◆ Data under study:
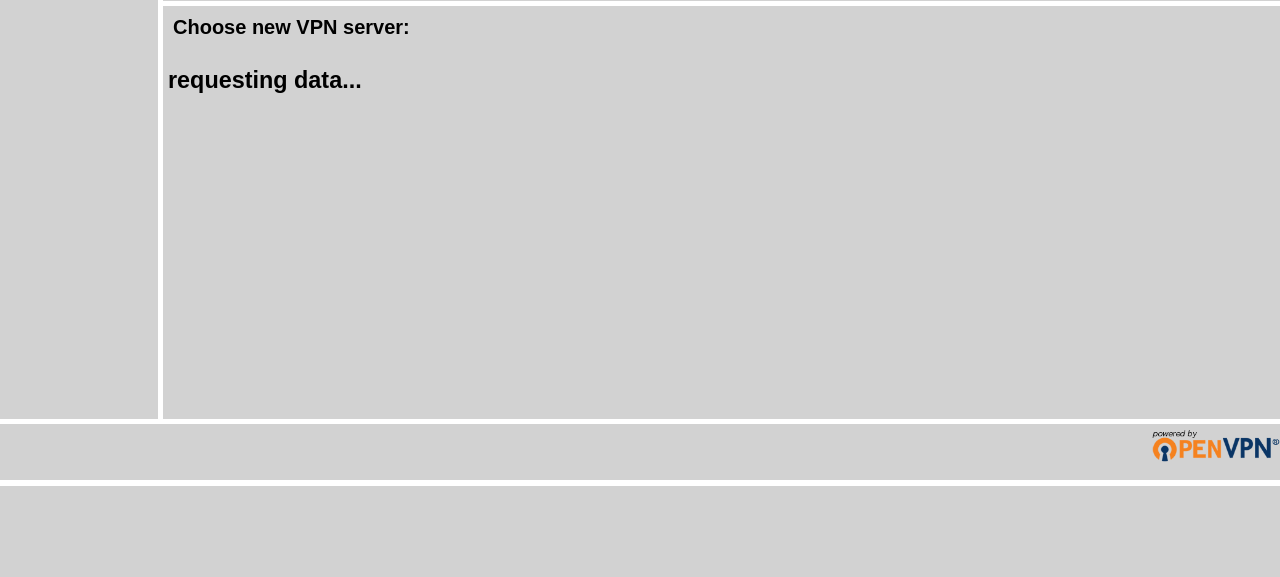
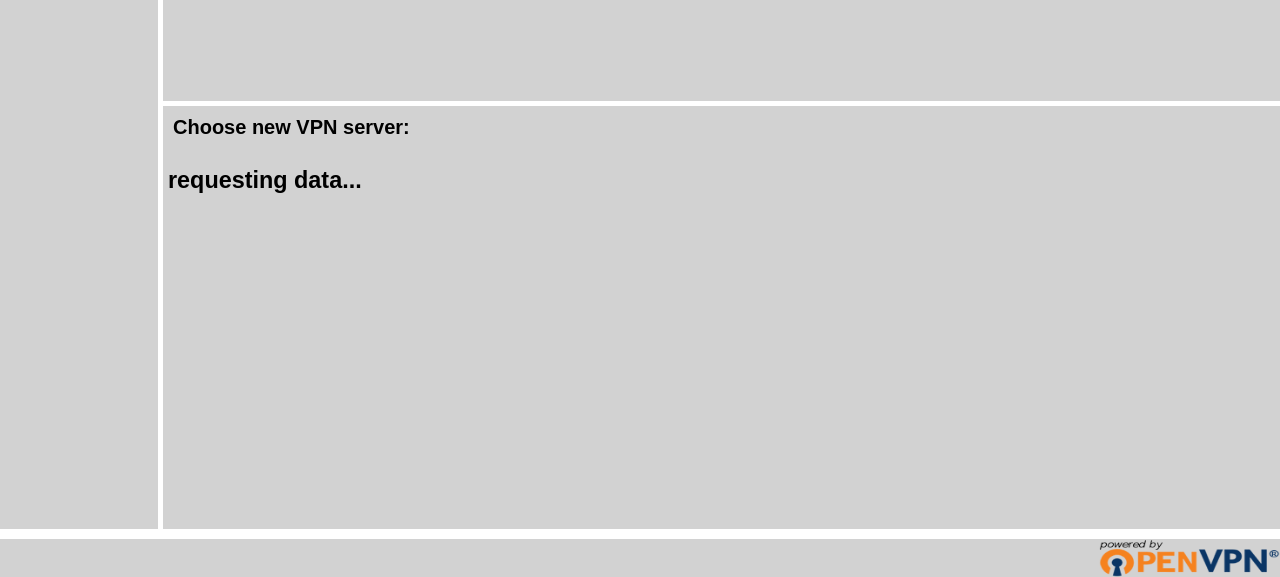
Before and after one commit to mr-canoehead/vpn_client_gateway, a PHP site: page / in a window 1280 px wide. Shown: the part 314-891 px from the top of the page. Before the commit the page ends 800 px from the top, so only its background shows below. Run offline with PHP 8.4, Linux system fonts and the light colour scheme.

Commit message:
fixed footer and logo, landscape mode, and missing gateway spinner.

```diff
--- a/www/scripts/main.js
+++ b/www/scripts/main.js
@@ -61,6 +61,8 @@ function statusUpdate(status_json) {
 			st[i].style.opacity='1';
 		}
 	document.getElementById('GatewayStatusOverlay').style.opacity='0';
+	// reset height after loading is finished
+  document.getElementById('GatewayStatusOverlay').style.height='unset';
 	var vpnserver_cookie_val = getCookie("vpnserver");
 	var vpnstate_cookie_val = (getCookie("vpnstate") == 'true');
 	// process status updates sent from server via SocketIO message
@@ -169,6 +171,8 @@ function clearStatus() {
 			st[i].style.opacity='0';
 		}
 	document.getElementById('GatewayStatusOverlay').style.opacity='1';
+	// put height back so you can see loading gif
+  document.getElementById('GatewayStatusOverlay').style.height='100px';
 }
 
 // force browser to load stylesheet (instead of using cached version),
@@ -721,12 +725,16 @@ function hide_syslog() {
 function show_basic() {
 	get_current_vpn_server();
 	get_basic_vpn_servers();
+	// don't show scrollbar for basic servers
+  document.getElementById("VPNSection").style.overflow = "initial";
 	show_element(["VPNSection","ChooseVPNBasic"]);
 	hide_element(["Admin","Tools","ChooseVPNAdvanced"]);
 }
 
 function show_advanced() {
 	get_advanced_vpn_servers();
+	// show scrollbar for only advanced servers screen
+	document.getElementById("VPNSection").style.overflow = "auto";
 	show_element(["VPNSection","ChooseVPNAdvanced"]);
 	hide_element(["Admin","Tools","ChooseVPNBasic"]);
 }
--- a/www/styles/index.css
+++ b/www/styles/index.css
@@ -22,16 +22,16 @@
 /* ===== Base Styles ===== */
 
 html {
-  height:100%;
+  min-height: 100vh;
   font-family: var(--font-family);
   color: var(--font-color);
   font-size: 16px;
 }
 
 body {
-  margin:0;
-  padding:0;
-  height:100%;
+  margin: 0;
+  padding: 0;
+  min-height: 100vh;
 }
 
 h1 {
@@ -47,15 +47,12 @@ p {
 }
 
 footer {
-  margin-top: 5px;
-  position:relative;
-  height: 10%;
+  position: static;
+  height: 38px;
   background-color: var(--bg-color);
-  color:black;
-  text-align:center;
-  vertical-align: middle;
-  padding:0px;
-  z-index: 1;
+  clear: both;
+  display: flex;
+  flex-direction: row-reverse;
 }
 
 /* ===== Dark Mode Toggle Switch ===== */
@@ -174,6 +171,10 @@ input:checked + .slider:before {
 
 /* ===== Basic Page Styling ===== */
 
+#MainContainer {
+        overflow: hidden;
+}
+
 #PageContainer, #VPNSection {
         display: flex;
         flex-direction: column;
@@ -206,7 +207,6 @@ input:checked + .slider:before {
 
 #CurrentVPNFlag p{
 margin-top: 0;
-
 }
 
 #CurrentVPNFlag a{
@@ -222,13 +222,14 @@ margin-bottom: 0;
 }
 
 #GatewayStatusOverlay {
-        z-index:999;
+        height: 100px;
+        z-index: 999;
         background-image: url('/images/status_icons/loading.gif');
         background-repeat:  no-repeat;
         background-position: center;
         background-color: var(--bg-color);
         border-radius: 10px;
-        opacity:1;
+        opacity: 1;
 }
 
 .StatusTable {
@@ -260,7 +261,6 @@ margin-bottom: 0;
 	      margin-bottom: 5px;
         box-sizing: border-box;
         background-color: var(--bg-color);
-        height: 100%;
 }
 
 #ChooseVPNBasic {
@@ -306,7 +306,7 @@ margin-bottom: 0;
         padding-left: 10px;
         display:none;
         font-size: 12px;
-        overflow: auto;
+        padding-bottom: 10px;
 }
 
 #ChooseVPNAdvanced p{
@@ -371,6 +371,7 @@ border-width:2px;
         display:none;
         height:80vh;
         background-color: var(--bg-color);
+        margin-bottom: 5px;
 }
 
 #Tools h2{
@@ -622,6 +623,7 @@ border-width:2px;
         display:none;
         height:80vh;
         background-color: var(--bg-color);
+        margin-bottom: 5px;
 }
 
 #Admin h2{
@@ -779,7 +781,8 @@ border-width:2px;
 #OpenVPNLogo {
         position:relative;
         float: right;
-	      width: 35%;
+	      width: 181px;
+        height: auto;
         z-index: 99;
 }
 
@@ -903,8 +906,17 @@ border-width:2px;
     font-size: 10px;
   }
 
-  #OpenVPNLogo {
-    width: 25%;
+  #MainContainer {
+    overflow: auto;
+    height: unset;
+  }
+
+  #VPNSection {
+    overflow: auto;
+  }
+
+  #GatewayStatusSection {
+    max-height: initial;
   }
 }
 
@@ -917,10 +929,10 @@ border-width:2px;
     flex-direction: row;
     align-items: flex-start;
     box-sizing: border-box;
-    height:calc(100% - 110px);
+    height: calc(100% - 76px); /* offset for header and footer */
     width: 100%;
-    overflow:hidden;
-    margin-top:5px;
+    overflow: hidden;
+    margin-top: 5px;
   }
 
   #NavigationMenu {
@@ -939,31 +951,45 @@ border-width:2px;
     justify-content: start;
   }
 
-  footer {
-    flex-shrink: 0;
-  }
-
-  #OpenVPNLogo {
-    margin-top: 5px;
-  }
-
   h1 {
     font-size: 22px;
   }
 
+  footer {
+    margin-top: 5px;
+  }
+
+  .basicServersFlag {
+	    height: 60px;
+	  }
+
+	  .basicServersTableRow {
+	    margin-top: 5px;
+	    margin-bottom: 30px;
+	  }
+
+	  .basicServersTableLastRow {
+	    margin-bottom: 5px;
+	  }
+
+	  #VPNChooser {
+	    height: 100vh;
+	    margin-bottom: 0;
+	  }
+
 /* Auto Scroll Adjustments */
   #PageContainer {
-    overflow: auto;
+    overflow: hidden;
     height: 100vh;
   }
 
   #ChooseVPNAdvanced {
-    overflow: auto;
-    max-height: 40%;
+    background-color: var(--bg-color);
   }
 
   #Tools, #Admin {
     height: 100vh;
+    margin-bottom: 0;
   }
 
   #ToolsMenu ul, #AdminMenu ul {
@@ -980,7 +1006,6 @@ border-width:2px;
 @media screen and (min-width : 768px) {
   html {
     font-size: 18px;
-    overflow: hidden;
   }
 
   h1 {
@@ -1005,34 +1030,8 @@ border-width:2px;
     background-size: 60%;
   }
 
-  #CurrentVPNFlagImage {
-    height: 100px;
-  }
-
-  .basicServersFlag {
-    height: 60px;
-  }
-
-  .basicServersTableRow {
-     margin-top: 5px;
-     margin-bottom: 30px;
-  }
-
-  .basicServersTableLastRow {
-    margin-bottom: 5px;
-  }
-
   #ChooseVPNAdvanced {
     max-height: 50%;
-    font-size: 14px;
-  }
-
-  footer {
-    height: 7%;
-  }
-
-  #OpenVPNLogo {
-    width: 30%;
   }
 }
 
@@ -1057,15 +1056,15 @@ border-width:2px;
     width: 150px;
   }
 
-  #ChooseVPNAdvanced {
-    max-height: 45%;
-  }
-
-  #OpenVPNLogo {
-    width: 10%;
-  }
-
   .warnIcon, .disabledIcon, .okIcon, .loadingIcon {
     background-size: 50%;
   }
+
+  #CurrentVPNFlagImage {
+  height: 100px;
+  }
+
+.basicServersFlag {
+  height: 80px;
+  }
 }
```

◆ Problem description:
Give back all the material exactly, with no pictures.

◆ Response:
Before and after one commit to mr-canoehead/vpn_client_gateway, a PHP site: page / in a window 1280 px wide. Shown: the part 314-891 px from the top of the page. Before the commit the page ends 800 px from the top, so only its background shows below. Run offline with PHP 8.4, Linux system fonts and the light colour scheme.

Commit message:
fixed footer and logo, landscape mode, and missing gateway spinner.

```diff
--- a/www/scripts/main.js
+++ b/www/scripts/main.js
@@ -61,6 +61,8 @@ function statusUpdate(status_json) {
 			st[i].style.opacity='1';
 		}
 	document.getElementById('GatewayStatusOverlay').style.opacity='0';
+	// reset height after loading is finished
+  document.getElementById('GatewayStatusOverlay').style.height='unset';
 	var vpnserver_cookie_val = getCookie("vpnserver");
 	var vpnstate_cookie_val = (getCookie("vpnstate") == 'true');
 	// process status updates sent from server via SocketIO message
@@ -169,6 +171,8 @@ function clearStatus() {
 			st[i].style.opacity='0';
 		}
 	document.getElementById('GatewayStatusOverlay').style.opacity='1';
+	// put height back so you can see loading gif
+  document.getElementById('GatewayStatusOverlay').style.height='100px';
 }
 
 // force browser to load stylesheet (instead of using cached version),
@@ -721,12 +725,16 @@ function hide_syslog() {
 function show_basic() {
 	get_current_vpn_server();
 	get_basic_vpn_servers();
+	// don't show scrollbar for basic servers
+  document.getElementById("VPNSection").style.overflow = "initial";
 	show_element(["VPNSection","ChooseVPNBasic"]);
 	hide_element(["Admin","Tools","ChooseVPNAdvanced"]);
 }
 
 function show_advanced() {
 	get_advanced_vpn_servers();
+	// show scrollbar for only advanced servers screen
+	document.getElementById("VPNSection").style.overflow = "auto";
 	show_element(["VPNSection","ChooseVPNAdvanced"]);
 	hide_element(["Admin","Tools","ChooseVPNBasic"]);
 }
--- a/www/styles/index.css
+++ b/www/styles/index.css
@@ -22,16 +22,16 @@
 /* ===== Base Styles ===== */
 
 html {
-  height:100%;
+  min-height: 100vh;
   font-family: var(--font-family);
   color: var(--font-color);
   font-size: 16px;
 }
 
 body {
-  margin:0;
-  padding:0;
-  height:100%;
+  margin: 0;
+  padding: 0;
+  min-height: 100vh;
 }
 
 h1 {
@@ -47,15 +47,12 @@ p {
 }
 
 footer {
-  margin-top: 5px;
-  position:relative;
-  height: 10%;
+  position: static;
+  height: 38px;
   background-color: var(--bg-color);
-  color:black;
-  text-align:center;
-  vertical-align: middle;
-  padding:0px;
-  z-index: 1;
+  clear: both;
+  display: flex;
+  flex-direction: row-reverse;
 }
 
 /* ===== Dark Mode Toggle Switch ===== */
@@ -174,6 +171,10 @@ input:checked + .slider:before {
 
 /* ===== Basic Page Styling ===== */
 
+#MainContainer {
+        overflow: hidden;
+}
+
 #PageContainer, #VPNSection {
         display: flex;
         flex-direction: column;
@@ -206,7 +207,6 @@ input:checked + .slider:before {
 
 #CurrentVPNFlag p{
 margin-top: 0;
-
 }
 
 #CurrentVPNFlag a{
@@ -222,13 +222,14 @@ margin-bottom: 0;
 }
 
 #GatewayStatusOverlay {
-        z-index:999;
+        height: 100px;
+        z-index: 999;
         background-image: url('/images/status_icons/loading.gif');
         background-repeat:  no-repeat;
         background-position: center;
         background-color: var(--bg-color);
         border-radius: 10px;
-        opacity:1;
+        opacity: 1;
 }
 
 .StatusTable {
@@ -260,7 +261,6 @@ margin-bottom: 0;
 	      margin-bottom: 5px;
         box-sizing: border-box;
         background-color: var(--bg-color);
-        height: 100%;
 }
 
 #ChooseVPNBasic {
@@ -306,7 +306,7 @@ margin-bottom: 0;
         padding-left: 10px;
         display:none;
         font-size: 12px;
-        overflow: auto;
+        padding-bottom: 10px;
 }
 
 #ChooseVPNAdvanced p{
@@ -371,6 +371,7 @@ border-width:2px;
         display:none;
         height:80vh;
         background-color: var(--bg-color);
+        margin-bottom: 5px;
 }
 
 #Tools h2{
@@ -622,6 +623,7 @@ border-width:2px;
         display:none;
         height:80vh;
         background-color: var(--bg-color);
+        margin-bottom: 5px;
 }
 
 #Admin h2{
@@ -779,7 +781,8 @@ border-width:2px;
 #OpenVPNLogo {
         position:relative;
         float: right;
-	      width: 35%;
+	      width: 181px;
+        height: auto;
         z-index: 99;
 }
 
@@ -903,8 +906,17 @@ border-width:2px;
     font-size: 10px;
   }
 
-  #OpenVPNLogo {
-    width: 25%;
+  #MainContainer {
+    overflow: auto;
+    height: unset;
+  }
+
+  #VPNSection {
+    overflow: auto;
+  }
+
+  #GatewayStatusSection {
+    max-height: initial;
   }
 }
 
@@ -917,10 +929,10 @@ border-width:2px;
     flex-direction: row;
     align-items: flex-start;
     box-sizing: border-box;
-    height:calc(100% - 110px);
+    height: calc(100% - 76px); /* offset for header and footer */
     width: 100%;
-    overflow:hidden;
-    margin-top:5px;
+    overflow: hidden;
+    margin-top: 5px;
   }
 
   #NavigationMenu {
@@ -939,31 +951,45 @@ border-width:2px;
     justify-content: start;
   }
 
-  footer {
-    flex-shrink: 0;
-  }
-
-  #OpenVPNLogo {
-    margin-top: 5px;
-  }
-
   h1 {
     font-size: 22px;
   }
 
+  footer {
+    margin-top: 5px;
+  }
+
+  .basicServersFlag {
+	    height: 60px;
+	  }
+
+	  .basicServersTableRow {
+	    margin-top: 5px;
+	    margin-bottom: 30px;
+	  }
+
+	  .basicServersTableLastRow {
+	    margin-bottom: 5px;
+	  }
+
+	  #VPNChooser {
+	    height: 100vh;
+	    margin-bottom: 0;
+	  }
+
 /* Auto Scroll Adjustments */
   #PageContainer {
-    overflow: auto;
+    overflow: hidden;
     height: 100vh;
   }
 
   #ChooseVPNAdvanced {
-    overflow: auto;
-    max-height: 40%;
+    background-color: var(--bg-color);
   }
 
   #Tools, #Admin {
     height: 100vh;
+    margin-bottom: 0;
   }
 
   #ToolsMenu ul, #AdminMenu ul {
@@ -980,7 +1006,6 @@ border-width:2px;
 @media screen and (min-width : 768px) {
   html {
     font-size: 18px;
-    overflow: hidden;
   }
 
   h1 {
@@ -1005,34 +1030,8 @@ border-width:2px;
     background-size: 60%;
   }
 
-  #CurrentVPNFlagImage {
-    height: 100px;
-  }
-
-  .basicServersFlag {
-    height: 60px;
-  }
-
-  .basicServersTableRow {
-     margin-top: 5px;
-     margin-bottom: 30px;
-  }
-
-  .basicServersTableLastRow {
-    margin-bottom: 5px;
-  }
-
   #ChooseVPNAdvanced {
     max-height: 50%;
-    font-size: 14px;
-  }
-
-  footer {
-    height: 7%;
-  }
-
-  #OpenVPNLogo {
-    width: 30%;
   }
 }
 
@@ -1057,15 +1056,15 @@ border-width:2px;
     width: 150px;
   }
 
-  #ChooseVPNAdvanced {
-    max-height: 45%;
-  }
-
-  #OpenVPNLogo {
-    width: 10%;
-  }
-
   .warnIcon, .disabledIcon, .okIcon, .loadingIcon {
     background-size: 50%;
   }
+
+  #CurrentVPNFlagImage {
+  height: 100px;
+  }
+
+.basicServersFlag {
+  height: 80px;
+  }
 }
```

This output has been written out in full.